Worth noting that Buffalo was a 6.5-point favorite against the Colts last week. Points per drive predictors suggested that was right on when you factor in the three points for the home team, and they did not cover, winning by three.
In the passing game, Josh Allen’s year has been up and down, but he’s currently up. Allen is one of the most accurate passers, but that percentage drops when you pressure him at a rate similar to Ryan Tannehill. That brings me to key number two in this game. Pressuring Josh Allen is paramount. With a clean pocket, Allen completes 79.1% of his passes, and is accurate on 85.8% of them. Both of them are tops in the league. The Ravens should be disguising their blitzes every single play, never lead on where the rush is coming from and they must win in the battle in the trenches. Unleash Matt Judon and Yannick Ngakoue. This is the kind of game you acquired a guy like Ngakoue for. Buffalo struggles mightily in the running game, having Ngakoue out there for a majority of the game shouldn’t be a detriment, but more of an asset.
Another key for the defense, don’t get fooled on play action. Again, the Bills run game is nonexistent., yet Allen runs play action 34% of the time. Just a tick under what Lamar Jackson and Ryan Tannehill do.
More proof of the lack of faith in the Bills run game is that they ran the ball 21 times against the Colts. 11 of those by Josh Allen. Their two lead backs, Devin Singletary and Zack Moss are 25th and 44th in rushing yards on the season respectively. That duo has found the endzone six times, while Allen has rushed for eight touchdowns alone.
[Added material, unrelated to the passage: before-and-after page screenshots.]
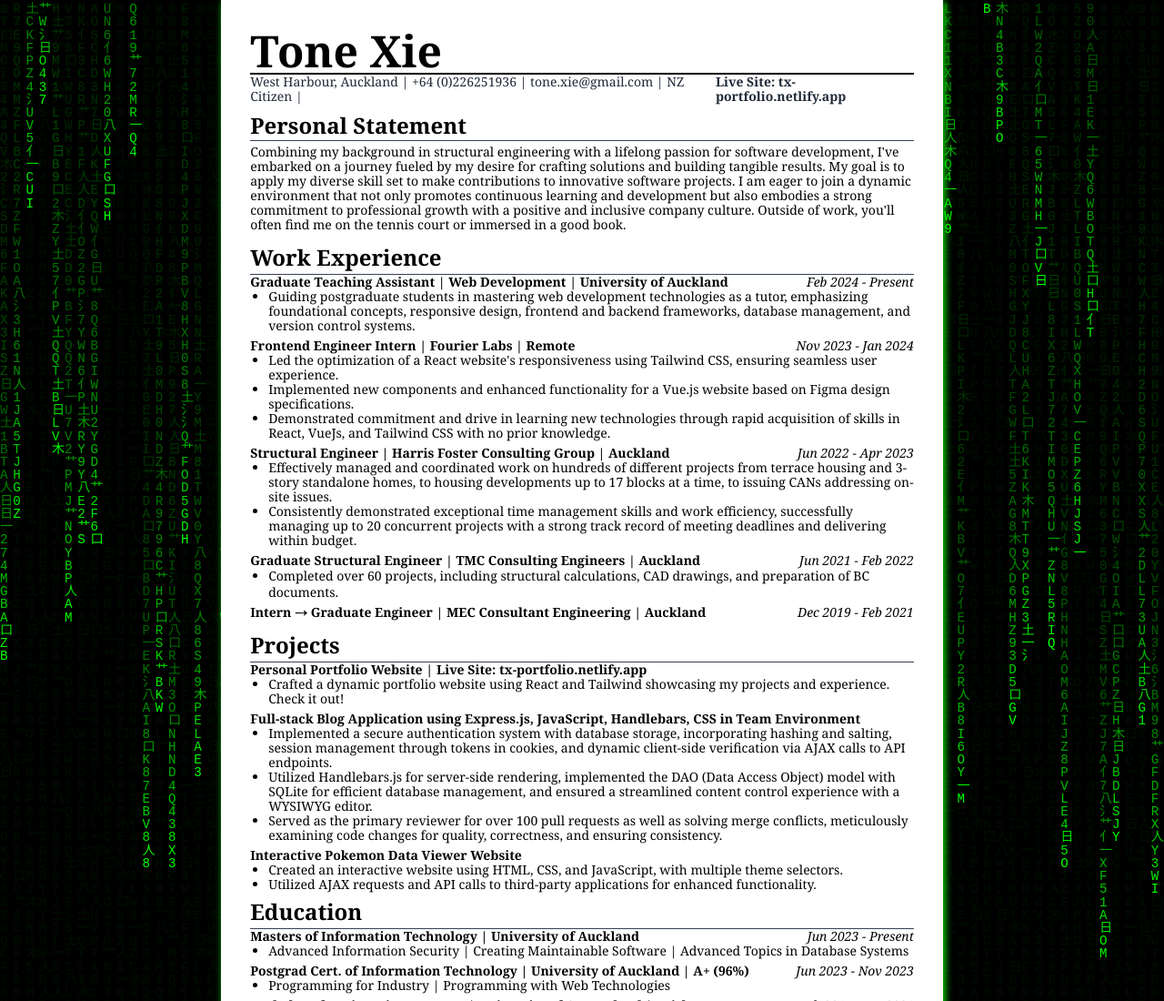
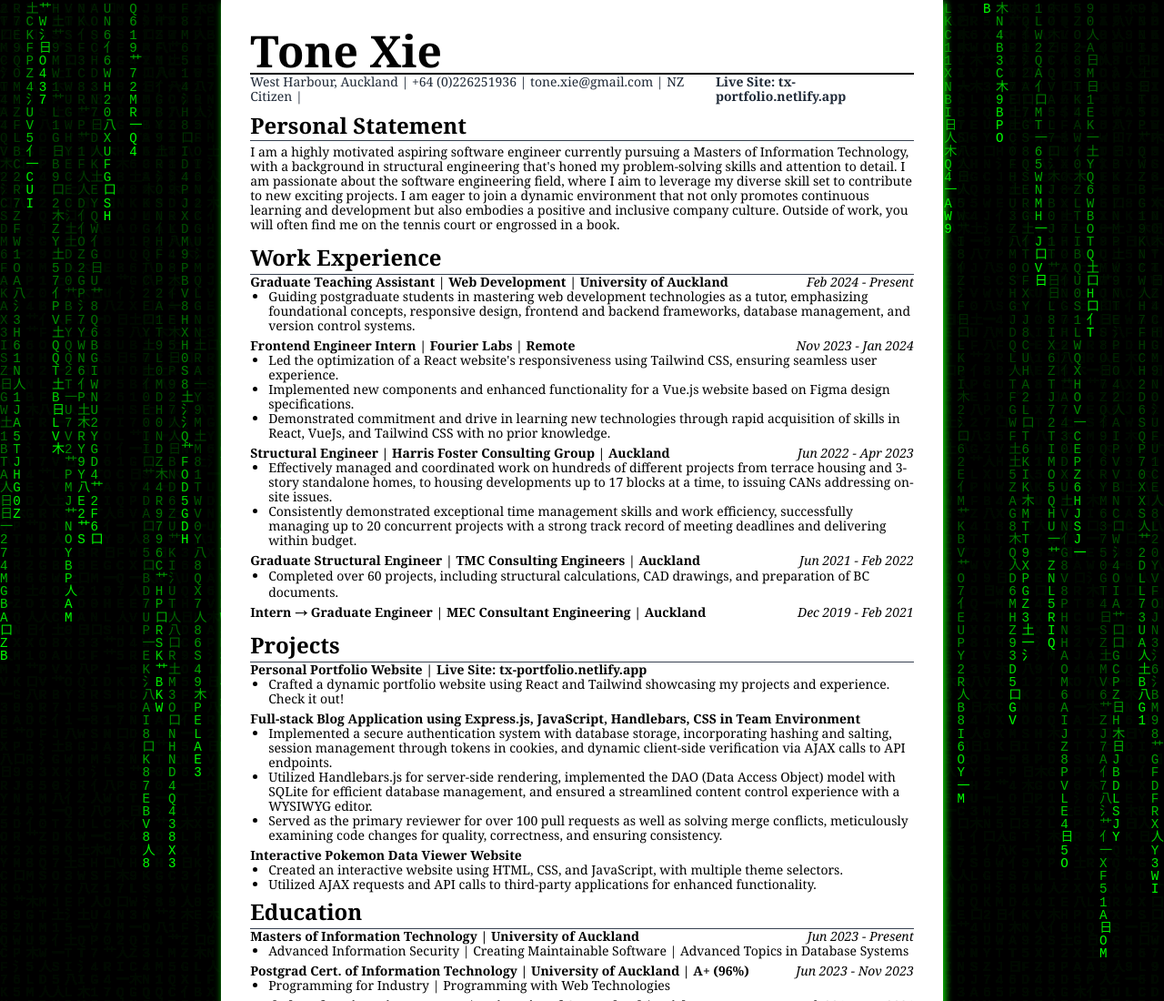
Before and after one commit to tonexie/resume, a plain HTML site: page resume.html in a window 1280 px wide. Shown: the top 1100 px of the page at 91% size. Drawn offline with nearby package versions, Linux system fonts and the light colour scheme.

Commit message:
update PS

```diff
--- a/resume.html
+++ b/resume.html
@@ -1,14 +1,11 @@
 <!DOCTYPE html>
 <html lang="en">
     <head>
-    <meta charset="UTF-8" />
-    <meta name="viewport" content="width=device-width, initial-scale=1.0" />
+        <meta charset="UTF-8">
+        <meta name="viewport" content="width=device-width, initial-scale=1.0">
         <title>Resume</title>
-    <link
-      href="https://cdn.jsdelivr.net/npm/tailwindcss@2.2.19/dist/tailwind.min.css"
-      rel="stylesheet"
-    />
-    <link rel="stylesheet" href="./resume.css" />
+        <link href="https://cdn.jsdelivr.net/npm/tailwindcss@2.2.19/dist/tailwind.min.css" rel="stylesheet">
+        <link rel="stylesheet" href="./resume.css">
     </head>
     <body>
         <div class="flex flex-col justify-center items-center">
@@ -21,37 +18,21 @@
                     <div class="flex text-gray-800 justify-center">
                         West Harbour, Auckland | +64 (0)226251936 | tone.xie@gmail.com | NZ
             Citizen |
-            <a
-              href="https://tx-portfolio.netlify.app/"
-              target="_blank"
-              rel="noreferrer"
-            >
+                        <a href="https://tx-portfolio.netlify.app/" target="_blank" rel="noreferrer">
                             <p class="pl-1 font-bold">Live Site: tx-portfolio.netlify.app</p>
                         </a>
                     </div>
                 </header>
-
                 <section id="Personal_Statement" class="mb-3">
                     <h2 class="text-2xl font-bold">Personal Statement</h2>
                     <div class="w-full border-b border-gray-700 mb-1"></div>
                     <p>
-            Combining my background in structural engineering with a lifelong
-            passion for software development, I've embarked on a journey fueled
-            by my desire for crafting solutions and building tangible results.
-            My goal is to apply my diverse skill set to make
-            contributions to innovative software projects. I am eager to join a dynamic
-            environment that not only promotes continuous learning and
-            development but also embodies a strong commitment to professional
-            growth with a positive and inclusive company culture. Outside of
-            work, you'll often find me on the tennis court or immersed in a good
-            book.
+                        I am a highly motivated aspiring software engineer currently pursuing a Masters of Information Technology, with a background in structural engineering that's honed my problem-solving skills and attention to detail. I am passionate about the software engineering field, where I aim to leverage my diverse skill set to contribute to new exciting projects. I am eager to join a dynamic environment that not only promotes continuous learning and development but also embodies a positive and inclusive company culture. Outside of work, you will often find me on the tennis court or engrossed in a book.
                     </p>
                 </section>
-
                 <section id="Work_Experience" class="mb-3">
                     <h2 class="text-2xl font-bold mb-0.5">Work Experience</h2>
                     <div class="w-full border-b border-gray-700 mb"></div>
-
                     <div id="Tutor" class="mb-1.5">
                         <div class="flex justify-between">
                             <p class="font-bold">
@@ -69,7 +50,6 @@
                             </li>
                         </ul>
                     </div>
-
                     <div id="Fourier" class="mb-1.5">
                         <div class="flex justify-between">
                             <p class="font-bold">
@@ -93,7 +73,6 @@
                             </li>
                         </ul>
                     </div>
-
                     <div id="HFC" class="mb-1.5">
                         <div class="flex justify-between">
                             <p class="font-bold">
@@ -116,7 +95,6 @@
                             </li>
                         </ul>
                     </div>
-
                     <div id="TMC" class="mb-1.5">
                         <div class="flex justify-between">
                             <p class="font-bold">
@@ -132,7 +110,6 @@
                             </li>
                         </ul>
                     </div>
-
                     <div id="MEC">
                         <div class="flex justify-between">
                             <p class="font-bold">
@@ -143,19 +120,13 @@
                         </div>
                     </div>
                 </section>
-
                 <section id="Personal_Projects" class="mb-1.5">
                     <h2 class="text-2xl font-bold mb-0.5">Projects</h2>
                     <div class="w-full border-b border-gray-700 mb"></div>
-
                     <div id="Personal_web" class="mb-1.5">
                         <div class="flex font-bold">
                             Personal Portfolio Website |
-              <a
-                href="https://tx-portfolio.netlify.app/"
-                target="_blank"
-                rel="noreferrer"
-              >
+                            <a href="https://tx-portfolio.netlify.app/" target="_blank" rel="noreferrer">
                                 <p class="pl-1">Live Site: tx-portfolio.netlify.app</p>
                             </a>
                         </div>
@@ -166,7 +137,6 @@
                             </li>
                         </ul>
                     </div>
-
                     <div id="Fullstack_Blog" class="mb-1.5">
                         <div class="flex justify-between">
                             <p class="font-bold">
@@ -191,7 +161,6 @@
                             </li>
                         </ul>
                     </div>
-
                     <div id="Pokemon_website" class="mb-1.5">
                         <div class="flex justify-between">
                             <p class="font-bold">Interactive Pokemon Data Viewer Website</p>
@@ -208,11 +177,9 @@
                         </ul>
                     </div>
                 </section>
-
                 <section id="Education" class="mb-1.5">
                     <h2 class="text-2xl font-bold mb-0.5">Education</h2>
                     <div class="w-full border-b border-gray-700 mb"></div>
-
                     <div id="Masters_IT" class="mb-1.5">
                         <div class="flex justify-between">
                             <p class="font-bold">
@@ -227,7 +194,6 @@
                             </li>
                         </ul>
                     </div>
-
                     <div id="Postgrad_IT" class="mb-1.5">
                         <div class="flex justify-between">
                             <p class="font-bold">
@@ -242,7 +208,6 @@
                             </li>
                         </ul>
                     </div>
-
                     <div id="UQ" class="mb-1.5">
                         <div class="flex justify-between">
                             <p class="font-bold">
@@ -252,7 +217,6 @@
                             <p class="italic">Feb 2017 - Jan 2021</p>
                         </div>
                     </div>
-
                     <div id="AIC" class="mb-1.5">
                         <div class="flex justify-between">
                             <p class="font-bold">
@@ -263,11 +227,9 @@
                         </div>
                     </div>
                 </section>
-
                 <section id="Skills" class="mb-1.5">
                     <h2 class="text-2xl font-bold mb-0.5">Skills</h2>
                     <div class="w-full border-b border-gray-700 mb-3"></div>
-
                     <div class="flex gap-1.5 gap-x-2 flex-wrap justify-center">
                         <div class="skills">Java</div>
                         <div class="skills">JavaScript</div>
```
Lines whose indentation alone changed are shown as unchanged.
All the Ravens need to do is limit Josh Allen, and this other guy, maybe you’ve herad of him, Stefon Diggs. He only leads the league in targets, catches, yards, and is near the top in first downs converted and plays of over 20 yards. Diggs opens the game up for the other receivers and Allen will take advantage of them as well.
I’ll be interested to look at the game form Week 7 when the Chiefs beat the Bills 26-17, and held Josh Allen to 14 of 27 passing, for 122 yards. He still managed two TDs and threw a pick. How did the Chiefs limit him, would be a good place to start game planning.
Mike was born on the Eastern Shore, raised in Finksburg, and currently resides in Parkville. In 2009, Mike graduated from the Broadcasting Institute of Maryland. Mike became a Baltimore City Fire Fighter in late 2010. Mike has appeared as a guest on Q1370, and FOX45. Now a Sr. Ravens Analyst for BSL, he can be reached at [email protected]